### Exercise instructions:
State the number of lines in the following data that contain the string "Windows", and nothing else.

Segment Start: Extracted entries

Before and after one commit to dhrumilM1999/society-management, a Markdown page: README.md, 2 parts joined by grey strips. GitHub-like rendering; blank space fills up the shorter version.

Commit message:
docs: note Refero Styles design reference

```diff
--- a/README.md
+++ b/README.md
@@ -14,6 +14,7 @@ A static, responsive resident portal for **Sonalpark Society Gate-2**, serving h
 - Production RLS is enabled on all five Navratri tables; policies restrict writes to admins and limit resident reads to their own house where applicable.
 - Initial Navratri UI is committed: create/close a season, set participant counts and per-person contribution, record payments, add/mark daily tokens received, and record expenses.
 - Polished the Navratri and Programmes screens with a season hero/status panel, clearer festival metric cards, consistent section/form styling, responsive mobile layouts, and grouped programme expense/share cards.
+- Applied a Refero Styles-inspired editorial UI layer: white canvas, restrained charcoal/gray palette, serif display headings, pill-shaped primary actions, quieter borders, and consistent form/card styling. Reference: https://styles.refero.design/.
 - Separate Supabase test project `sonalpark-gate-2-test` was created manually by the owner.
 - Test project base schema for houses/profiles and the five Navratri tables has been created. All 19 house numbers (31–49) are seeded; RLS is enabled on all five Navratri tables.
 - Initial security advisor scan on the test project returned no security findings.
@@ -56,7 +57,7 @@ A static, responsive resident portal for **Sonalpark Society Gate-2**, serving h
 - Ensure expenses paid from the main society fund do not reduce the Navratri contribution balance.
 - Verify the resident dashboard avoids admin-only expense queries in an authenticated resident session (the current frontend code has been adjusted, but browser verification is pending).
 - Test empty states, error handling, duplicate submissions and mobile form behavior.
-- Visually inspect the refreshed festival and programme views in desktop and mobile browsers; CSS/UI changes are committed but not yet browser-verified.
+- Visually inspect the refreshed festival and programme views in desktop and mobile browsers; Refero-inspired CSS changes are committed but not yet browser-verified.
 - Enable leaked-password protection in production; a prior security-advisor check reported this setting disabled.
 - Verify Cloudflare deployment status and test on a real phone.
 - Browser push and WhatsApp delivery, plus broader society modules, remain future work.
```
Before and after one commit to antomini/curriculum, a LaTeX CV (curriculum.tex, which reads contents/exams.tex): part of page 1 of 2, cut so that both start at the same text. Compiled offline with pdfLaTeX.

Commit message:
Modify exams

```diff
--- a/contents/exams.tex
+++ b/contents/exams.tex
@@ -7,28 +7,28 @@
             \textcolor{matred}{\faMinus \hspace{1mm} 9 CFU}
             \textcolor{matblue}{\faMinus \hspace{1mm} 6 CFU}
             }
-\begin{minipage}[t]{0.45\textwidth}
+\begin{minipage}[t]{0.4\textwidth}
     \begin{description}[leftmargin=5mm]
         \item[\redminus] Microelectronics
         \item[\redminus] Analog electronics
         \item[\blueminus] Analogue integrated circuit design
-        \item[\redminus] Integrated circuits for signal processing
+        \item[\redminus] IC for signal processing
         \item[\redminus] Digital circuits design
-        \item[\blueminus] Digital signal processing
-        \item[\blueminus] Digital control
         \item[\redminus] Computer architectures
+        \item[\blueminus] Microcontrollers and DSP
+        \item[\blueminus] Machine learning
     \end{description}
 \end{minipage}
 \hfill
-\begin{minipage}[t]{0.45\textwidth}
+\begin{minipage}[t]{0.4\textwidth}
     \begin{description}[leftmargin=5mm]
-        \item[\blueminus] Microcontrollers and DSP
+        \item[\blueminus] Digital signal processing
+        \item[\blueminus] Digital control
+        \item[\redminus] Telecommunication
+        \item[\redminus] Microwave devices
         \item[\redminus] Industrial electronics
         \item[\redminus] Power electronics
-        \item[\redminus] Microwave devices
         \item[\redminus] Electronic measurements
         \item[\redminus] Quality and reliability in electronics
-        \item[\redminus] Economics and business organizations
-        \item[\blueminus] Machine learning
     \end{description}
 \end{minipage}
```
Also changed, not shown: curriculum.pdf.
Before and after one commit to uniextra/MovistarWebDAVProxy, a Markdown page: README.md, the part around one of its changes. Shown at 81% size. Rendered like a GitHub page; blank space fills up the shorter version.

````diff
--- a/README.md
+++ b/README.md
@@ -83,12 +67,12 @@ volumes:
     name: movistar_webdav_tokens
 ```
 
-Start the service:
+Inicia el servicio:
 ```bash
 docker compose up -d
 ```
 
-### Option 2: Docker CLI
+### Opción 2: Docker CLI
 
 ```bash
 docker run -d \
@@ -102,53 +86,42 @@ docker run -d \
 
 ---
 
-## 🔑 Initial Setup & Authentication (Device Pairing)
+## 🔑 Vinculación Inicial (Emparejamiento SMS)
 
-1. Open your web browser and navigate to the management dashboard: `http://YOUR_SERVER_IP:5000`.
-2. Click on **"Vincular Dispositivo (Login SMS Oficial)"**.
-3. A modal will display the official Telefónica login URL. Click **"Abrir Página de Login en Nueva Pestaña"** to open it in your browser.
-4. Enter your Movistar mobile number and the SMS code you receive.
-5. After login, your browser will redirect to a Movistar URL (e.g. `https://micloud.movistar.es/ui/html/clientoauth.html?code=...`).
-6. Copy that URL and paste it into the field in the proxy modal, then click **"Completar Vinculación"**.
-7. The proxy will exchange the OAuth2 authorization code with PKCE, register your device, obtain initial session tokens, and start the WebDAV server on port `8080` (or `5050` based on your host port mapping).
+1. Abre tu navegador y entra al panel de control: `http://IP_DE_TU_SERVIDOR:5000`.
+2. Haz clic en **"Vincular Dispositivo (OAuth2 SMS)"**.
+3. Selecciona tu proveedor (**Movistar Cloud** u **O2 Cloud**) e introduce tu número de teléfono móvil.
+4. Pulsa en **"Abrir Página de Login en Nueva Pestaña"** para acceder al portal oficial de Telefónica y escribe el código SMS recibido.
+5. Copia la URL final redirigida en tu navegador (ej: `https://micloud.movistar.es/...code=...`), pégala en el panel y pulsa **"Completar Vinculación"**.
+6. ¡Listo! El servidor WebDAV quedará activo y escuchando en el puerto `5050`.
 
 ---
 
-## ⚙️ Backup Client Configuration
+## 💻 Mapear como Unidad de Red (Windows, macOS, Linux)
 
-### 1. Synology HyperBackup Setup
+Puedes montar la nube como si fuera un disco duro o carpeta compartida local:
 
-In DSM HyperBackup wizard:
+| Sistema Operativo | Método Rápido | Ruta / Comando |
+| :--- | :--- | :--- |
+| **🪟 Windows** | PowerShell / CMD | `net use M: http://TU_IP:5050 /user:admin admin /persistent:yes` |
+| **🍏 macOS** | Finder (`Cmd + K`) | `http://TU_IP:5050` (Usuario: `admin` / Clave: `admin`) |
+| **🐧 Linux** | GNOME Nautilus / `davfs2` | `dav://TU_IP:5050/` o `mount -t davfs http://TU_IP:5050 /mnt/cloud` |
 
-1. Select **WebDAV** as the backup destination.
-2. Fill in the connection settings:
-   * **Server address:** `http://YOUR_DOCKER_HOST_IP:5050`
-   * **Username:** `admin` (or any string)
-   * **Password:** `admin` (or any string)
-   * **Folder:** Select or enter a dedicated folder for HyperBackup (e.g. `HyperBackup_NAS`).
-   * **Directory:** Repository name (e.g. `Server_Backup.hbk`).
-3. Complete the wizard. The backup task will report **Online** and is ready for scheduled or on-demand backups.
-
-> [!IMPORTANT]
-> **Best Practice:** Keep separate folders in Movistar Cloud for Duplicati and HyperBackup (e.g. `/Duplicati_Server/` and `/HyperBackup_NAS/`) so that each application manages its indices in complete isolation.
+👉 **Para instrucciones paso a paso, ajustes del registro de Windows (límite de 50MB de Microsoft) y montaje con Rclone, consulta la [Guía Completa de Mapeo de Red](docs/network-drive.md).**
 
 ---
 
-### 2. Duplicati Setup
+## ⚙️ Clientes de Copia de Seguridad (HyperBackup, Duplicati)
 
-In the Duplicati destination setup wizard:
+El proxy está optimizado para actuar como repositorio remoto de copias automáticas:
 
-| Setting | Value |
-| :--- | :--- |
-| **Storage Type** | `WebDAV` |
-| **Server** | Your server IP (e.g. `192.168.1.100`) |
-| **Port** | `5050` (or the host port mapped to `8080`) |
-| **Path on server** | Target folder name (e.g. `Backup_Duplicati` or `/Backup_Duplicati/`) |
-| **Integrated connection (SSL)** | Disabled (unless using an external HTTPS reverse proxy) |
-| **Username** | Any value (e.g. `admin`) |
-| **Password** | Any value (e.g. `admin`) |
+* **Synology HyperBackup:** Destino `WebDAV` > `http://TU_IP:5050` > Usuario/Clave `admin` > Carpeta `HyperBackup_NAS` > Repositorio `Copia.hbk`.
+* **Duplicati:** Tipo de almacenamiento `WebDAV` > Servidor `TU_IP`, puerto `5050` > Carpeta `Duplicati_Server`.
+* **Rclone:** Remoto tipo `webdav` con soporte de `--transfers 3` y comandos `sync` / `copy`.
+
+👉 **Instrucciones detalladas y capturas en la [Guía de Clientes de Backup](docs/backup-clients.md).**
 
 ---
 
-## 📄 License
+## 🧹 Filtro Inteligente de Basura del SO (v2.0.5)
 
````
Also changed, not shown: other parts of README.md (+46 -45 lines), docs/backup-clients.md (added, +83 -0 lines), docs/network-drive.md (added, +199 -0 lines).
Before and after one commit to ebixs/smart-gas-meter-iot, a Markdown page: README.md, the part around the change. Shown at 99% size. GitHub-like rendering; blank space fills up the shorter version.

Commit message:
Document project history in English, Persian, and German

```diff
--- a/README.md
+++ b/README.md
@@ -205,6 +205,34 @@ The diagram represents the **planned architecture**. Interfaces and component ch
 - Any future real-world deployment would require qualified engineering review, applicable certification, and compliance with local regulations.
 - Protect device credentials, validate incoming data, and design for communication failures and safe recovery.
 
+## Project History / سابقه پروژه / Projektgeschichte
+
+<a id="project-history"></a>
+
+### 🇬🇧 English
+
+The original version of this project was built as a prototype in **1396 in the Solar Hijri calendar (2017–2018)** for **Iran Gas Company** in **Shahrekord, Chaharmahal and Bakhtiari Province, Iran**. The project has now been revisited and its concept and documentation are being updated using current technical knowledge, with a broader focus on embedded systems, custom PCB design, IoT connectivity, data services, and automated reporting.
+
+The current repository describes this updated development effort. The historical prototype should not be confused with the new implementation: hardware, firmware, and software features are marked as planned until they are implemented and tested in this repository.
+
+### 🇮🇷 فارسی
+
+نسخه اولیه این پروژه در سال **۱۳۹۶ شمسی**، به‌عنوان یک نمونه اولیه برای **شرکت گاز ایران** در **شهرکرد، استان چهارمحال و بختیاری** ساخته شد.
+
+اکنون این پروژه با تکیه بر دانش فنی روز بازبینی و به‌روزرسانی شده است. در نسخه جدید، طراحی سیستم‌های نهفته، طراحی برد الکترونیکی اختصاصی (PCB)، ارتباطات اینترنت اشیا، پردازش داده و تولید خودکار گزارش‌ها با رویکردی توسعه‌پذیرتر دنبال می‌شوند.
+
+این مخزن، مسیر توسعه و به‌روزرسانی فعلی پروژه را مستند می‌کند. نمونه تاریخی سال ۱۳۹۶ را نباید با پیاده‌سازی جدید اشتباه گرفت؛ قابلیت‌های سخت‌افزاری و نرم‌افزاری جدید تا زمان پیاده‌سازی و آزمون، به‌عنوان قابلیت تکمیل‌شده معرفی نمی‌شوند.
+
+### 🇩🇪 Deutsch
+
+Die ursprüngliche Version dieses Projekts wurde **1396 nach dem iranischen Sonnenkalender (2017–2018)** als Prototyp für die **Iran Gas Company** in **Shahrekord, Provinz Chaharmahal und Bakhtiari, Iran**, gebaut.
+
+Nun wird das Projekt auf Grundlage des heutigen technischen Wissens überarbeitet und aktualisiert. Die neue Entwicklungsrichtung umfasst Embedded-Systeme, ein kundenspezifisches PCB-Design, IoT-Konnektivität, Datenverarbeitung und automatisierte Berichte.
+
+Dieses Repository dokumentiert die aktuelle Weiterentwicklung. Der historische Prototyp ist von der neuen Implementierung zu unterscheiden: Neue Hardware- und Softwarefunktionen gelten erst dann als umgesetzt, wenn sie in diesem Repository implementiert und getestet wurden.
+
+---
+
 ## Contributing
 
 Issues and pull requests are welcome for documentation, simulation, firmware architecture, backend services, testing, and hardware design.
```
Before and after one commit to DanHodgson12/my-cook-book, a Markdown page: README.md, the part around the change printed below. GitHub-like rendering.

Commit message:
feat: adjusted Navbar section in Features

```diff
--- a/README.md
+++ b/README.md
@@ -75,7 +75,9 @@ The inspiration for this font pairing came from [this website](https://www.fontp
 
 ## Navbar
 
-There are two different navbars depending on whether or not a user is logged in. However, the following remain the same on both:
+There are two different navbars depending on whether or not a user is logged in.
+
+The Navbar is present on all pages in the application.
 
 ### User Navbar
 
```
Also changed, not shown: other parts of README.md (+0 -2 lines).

Segment End: Extracted entries

### Exercise response:
3